a.     Political Parties in the US, Russian Federation, and Arab Spring Countries (6 March and 13 March, seminar)

b.     Libraries, Archives, and Other Cultural Institutions (Spring 2011)


Recommended, NOT Required, Textbooks:


·       Ben Mezirch, The Accidental Billionaires: The Founding of Facebook: A Tale of Sex, Money, Genius and Betrayal (New York: Doubleday, 2009).  –An unauthorized account, favoring Eduardo Saverin’s perspective, and basis of the movie, “The Social Network” (2010).


·       David Kirkpatrick, The Facebook Effect: The Inside Story of the Company That Is Connecting the World (New York: Simon & Schuster, 2010). –An authorized account with FB’s imprimatur.


·       Martin Lister; Jon Dovey; Seth Giddings; Iain Grant; and Kieran Kelly.  New Media: a Critical Introduction. London: Routledge, 2003. –A good discussion of the shift from modernity to postmodernity; the rise of globalization; the “new” post-industrial information age; and the potential for the decentering of geo-political orders.


Class assignments:


There are three assignments due during this course:


1)     Write a brief, two-page paper with several citations/references/bibliography on either: a) How many friends do you have (and, then, on FB; or, who isn’t on FB—what are the implications of being/not being on FB)? b)  Who are your five most important friends—and why? Or, c) After undertaking a Google search of yourself, are you really who Google says you are?  10% of grade; due second session.
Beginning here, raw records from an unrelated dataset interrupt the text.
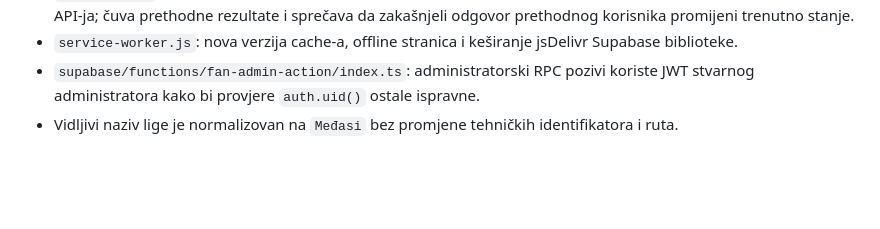
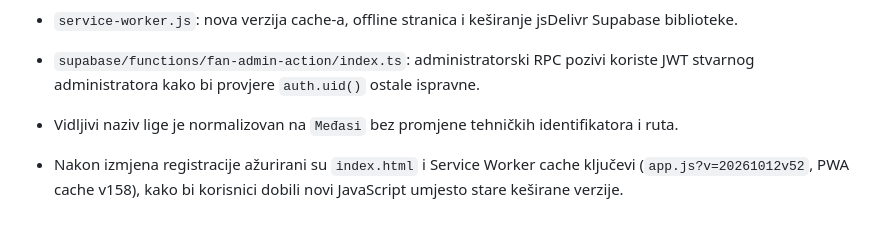
Before and after one commit to vojintesanovic0-dot/-medjasi-futsal-liga, a Markdown page: README.md, the part around the change. Rendered like a GitHub page; blank space fills up the shorter version.

Commit message:
docs: note signup cache refresh

```diff
--- a/README.md
+++ b/README.md
@@ -56,3 +56,5 @@ Kad promijeniš `js/app.js` ili `css/*.css`, povećaj broj verzije (`?v=...`) u
 - `service-worker.js`: nova verzija cache-a, offline stranica i keširanje jsDelivr Supabase biblioteke.
 - `supabase/functions/fan-admin-action/index.ts`: administratorski RPC pozivi koriste JWT stvarnog administratora kako bi provjere `auth.uid()` ostale ispravne.
 - Vidljivi naziv lige je normalizovan na `Međasi` bez promjene tehničkih identifikatora i ruta.
+
+- Nakon izmjena registracije ažurirani su `index.html` i Service Worker cache ključevi (`app.js?v=20261012v52`, PWA cache v158), kako bi korisnici dobili novi JavaScript umjesto stare keširane verzije.
```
2)     Lead an assigned discussion on one of these five topics above (i.e., the Arabic numerals); 40% of grade; due according to class schedule.

3)     Propose a FB app/page related to: a) a political candidate of your choice, b) a cultural institution such an archive, bookstore, or a library; or c) a personal home page; in any case, before writing your two-page paper proposing such a page and discussing its design, see “Reading is Sooo Not My Thing”; 50% of grade, due last class session.





Attendance is expected; you cannot pass this course, having missed the first two sessions.  Otherwise, attendance is not formally counted except for leading one class session; class contributions are formally graded during the oral presentations; in borderline cases, however, I will consider overall attendance and class contributions in determining your final Pass/Fail grade. As you know, all grades, including the final grade, are subjective--merely the opinion of the instructor. Papers should cite the textbooks and/or other sources. When you receive a paper back with a grade, be sure to check ursa.ucla.edu or My.UCLA.edu to be sure that they match.  Again, grading is necessarily subjective; if these standards are not clear, please ask for further clarification at any time.



"Readings," so labeled above, are required; other WWW links or "additional readings" are optional.  Backup your work regularly. During class, cell phones should be off or on vibrate.  As for late papers: all papers and presentations are due on due date.  Unexcused late papers will be substantially penalized—half letter grade per session.  Suspected research misconduct (including fabrication, falsification, or plagiarism--such as click, drag, copy, and paste without adequate attribution) will result in a grade of DR and be reported to the UCLA Dean of Students; be sure to submit your first paper to TurnItIn.com, if you have any doubts about plagiarism, before handing it in to me.  No extra credit is given.  Incompletes are not awarded in this class; plan accordingly. Disabled students must present the appropriate form from the Office of Student Disabilities at the beginning of the quarter, if they wish special accommodation. You may drop the class up until the last class, according to the UCLA Registrar.


I reserve the right to change the content of this syllabus for any reason including the accommodation of field trips and guest speakers.  Also, I practice the policy of continuous improvement, so please check back even if we have completed a unit.


Updated:  29 February 2012; created: 11 May 2009; I also wish to acknowledge the helpful contributions of Millie Tran, my 2011 Global Studies undergraduate honors student as well as Michal Matejovic, my 2011 international graduate student from the University of Utrecht for identifying useful websites.